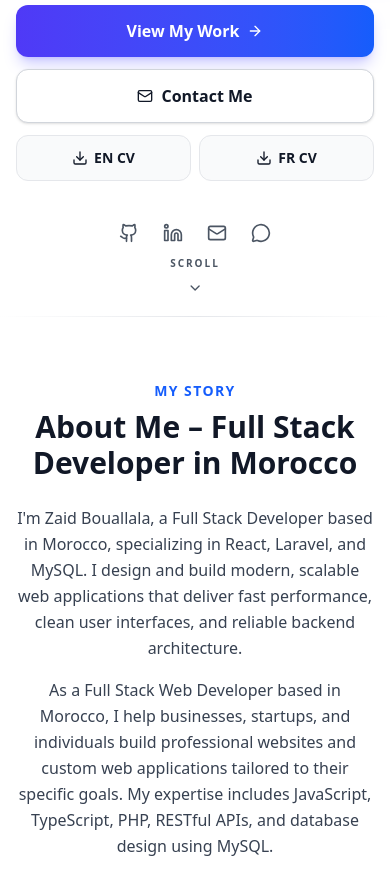
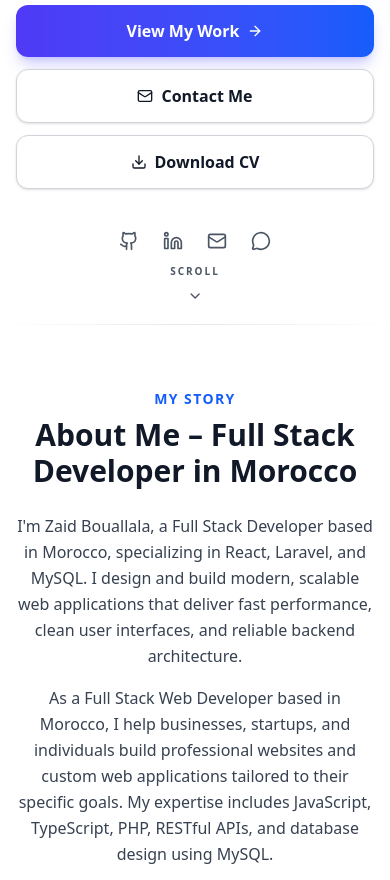
Before and after one commit to zaidBouallala-alb/portfolio, a React (Vite) app: page / in a window 390 px wide. Shown: the part 860-1740 px from the top of the page. Built offline with nearby package versions, Linux system fonts and the light colour scheme.

Commit message:
feat: implement internationalization and add new hero and navigation components

```diff
--- a/src/components/Hero.tsx
+++ b/src/components/Hero.tsx
@@ -1,5 +1,5 @@
-import { Download, Github, Mail, ChevronDown, ArrowRight, ExternalLink, MessageCircle, Linkedin, Layers, MapPin } from 'lucide-react';
-import { motion, AnimatePresence } from 'framer-motion';
+import { Download, Github, Mail, ChevronDown, ArrowRight, MessageCircle, Linkedin, Layers, MapPin } from 'lucide-react';
+import { motion } from 'framer-motion';
 import { useState, useEffect, useMemo } from 'react';
 import { useTranslation } from 'react-i18next';
 import profileImage from '../assets/profile.jpg';
@@ -63,7 +63,7 @@ function useTyping(words: string[], langKey: string, speed = 80, pause = 1800) {
 /* ═══════════════════════════════════════════════════════════════════ */
 const Hero = () => {
   const { t, i18n } = useTranslation();
-  const [dropdownOpen, setDropdownOpen] = useState(false);
+
   const roles = useMemo(
     () => t('hero.roles', { returnObjects: true }) as string[],
     // eslint-disable-next-line react-hooks/exhaustive-deps
@@ -214,95 +214,34 @@ const Hero = () => {
                 {t('hero.contactMe')}
               </motion.a>
 
-              {/* Mobile: two CV buttons */}
-              <div className="flex md:hidden gap-2 w-full">
-                <a
-                  href={siteConfig.cv.english}
-                  target="_blank"
-                  rel="noopener noreferrer"
-                  className="flex-1 inline-flex items-center justify-center gap-1.5 px-4 py-3
-                    text-sm font-semibold rounded-xl border
-                    text-[var(--text-primary)] border-[var(--border-primary)]
-                    bg-[var(--bg-secondary)] hover:bg-[var(--bg-tertiary)]
-                    transition-all active:scale-95"
-                >
-                  <Download className="w-4 h-4" />
-                  {t('hero.enCv')}
-                </a>
-                <a
-                  href={siteConfig.cv.french}
-                  target="_blank"
-                  rel="noopener noreferrer"
-                  className="flex-1 inline-flex items-center justify-center gap-1.5 px-4 py-3
-                    text-sm font-semibold rounded-xl border
-                    text-[var(--text-primary)] border-[var(--border-primary)]
-                    bg-[var(--bg-secondary)] hover:bg-[var(--bg-tertiary)]
-                    transition-all active:scale-95"
-                >
-                  <Download className="w-4 h-4" />
-                  {t('hero.frCv')}
-                </a>
-              </div>
-
-              {/* Desktop CV dropdown */}
-              <div className="hidden md:block relative z-50">
-                <motion.div
-                  onHoverStart={() => setDropdownOpen(true)}
-                  onHoverEnd={() => setDropdownOpen(false)}
-                  className="relative"
-                >
-                  <motion.button
+              {/* CV — language-aware single button */}
+              {(() => {
+                const cvMap: Record<string, string> = {
+                  en: siteConfig.cv.english,
+                  fr: siteConfig.cv.french,
+                  es: siteConfig.cv.spanish,
+                };
+                const lang = i18n.language.substring(0, 2);
+                const cvUrl = cvMap[lang] || siteConfig.cv.english;
+                return cvUrl ? (
+                  <motion.a
+                    href={cvUrl}
+                    target="_blank"
+                    rel="noopener noreferrer"
                     whileHover={{ scale: 1.03 }}
                     whileTap={{ scale: 0.97 }}
-                    className="inline-flex items-center gap-2 px-6 py-3.5
+                    className="inline-flex items-center justify-center gap-2 px-7 py-3.5
                       font-bold text-base rounded-xl border
                       text-[var(--text-primary)] border-[var(--border-secondary)]
                       bg-[var(--bg-primary)] hover:bg-[var(--bg-secondary)]
-                      transition-all duration-200 shadow-sm cursor-default"
+                      dark:hover:border-gray-600
+                      transition-all duration-200 shadow-sm"
                   >
                     <Download className="w-4 h-4" />
                     {t('hero.downloadCv')}
-                    <ChevronDown className={`w-4 h-4 transition-transform duration-200 ${dropdownOpen ? 'rotate-180' : ''}`} />
-                  </motion.button>
-                  <AnimatePresence>
-                    {dropdownOpen && (
-                      <motion.div
-                        initial={{ opacity: 0, y: 8, scale: 0.96 }}
-                        animate={{ opacity: 1, y: 0, scale: 1 }}
-                        exit={{ opacity: 0, y: 8, scale: 0.96 }}
-                        transition={{ duration: 0.18 }}
-                        className="absolute top-full left-0 mt-2 w-full min-w-[160px]
-                          bg-[var(--bg-primary)] border border-[var(--border-primary)]
-                          rounded-xl shadow-2xl overflow-hidden ring-1 ring-black/5"
-                      >
-                        <a
-                          href={siteConfig.cv.english}
-                          target="_blank"
-                          rel="noopener noreferrer"
-                          className="flex items-center gap-3 px-4 py-3 text-sm font-medium
-                            text-[var(--text-secondary)] hover:bg-[var(--bg-tertiary)]
-                            hover:text-[var(--text-primary)] transition-colors"
-                        >
-                          <span className="text-base">🇬🇧</span> {t('hero.englishCv')}
-                          <ExternalLink className="w-3 h-3 ml-auto opacity-50" />
-                        </a>
-                        <div className="h-px bg-[var(--border-primary)] mx-2" />
-                        <a
-                          href={siteConfig.cv.french}
-                          target="_blank"
-                          rel="noopener noreferrer"
-                          className="flex items-center gap-3 px-4 py-3 text-sm font-medium
-                            text-[var(--text-secondary)] hover:bg-[var(--bg-tertiary)]
-                            hover:text-[var(--text-primary)] transition-colors"
-                        >
-                          <span className="text-base">🇫🇷</span> {t('hero.frenchCv')}
-                          <ExternalLink className="w-3 h-3 ml-auto opacity-50" />
-                        </a>
-                      </motion.div>
-                    )}
-                  </AnimatePresence>
-                </motion.div>
-              </div>
+                  </motion.a>
+                ) : null;
+              })()}
             </motion.div>
 
             {/* ── Social links ──────────────────────────────────────── */}
```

_Problem requirements_
Find every line with "motion" in the listing and state how many there are, nothing else.

_Exercise result_
12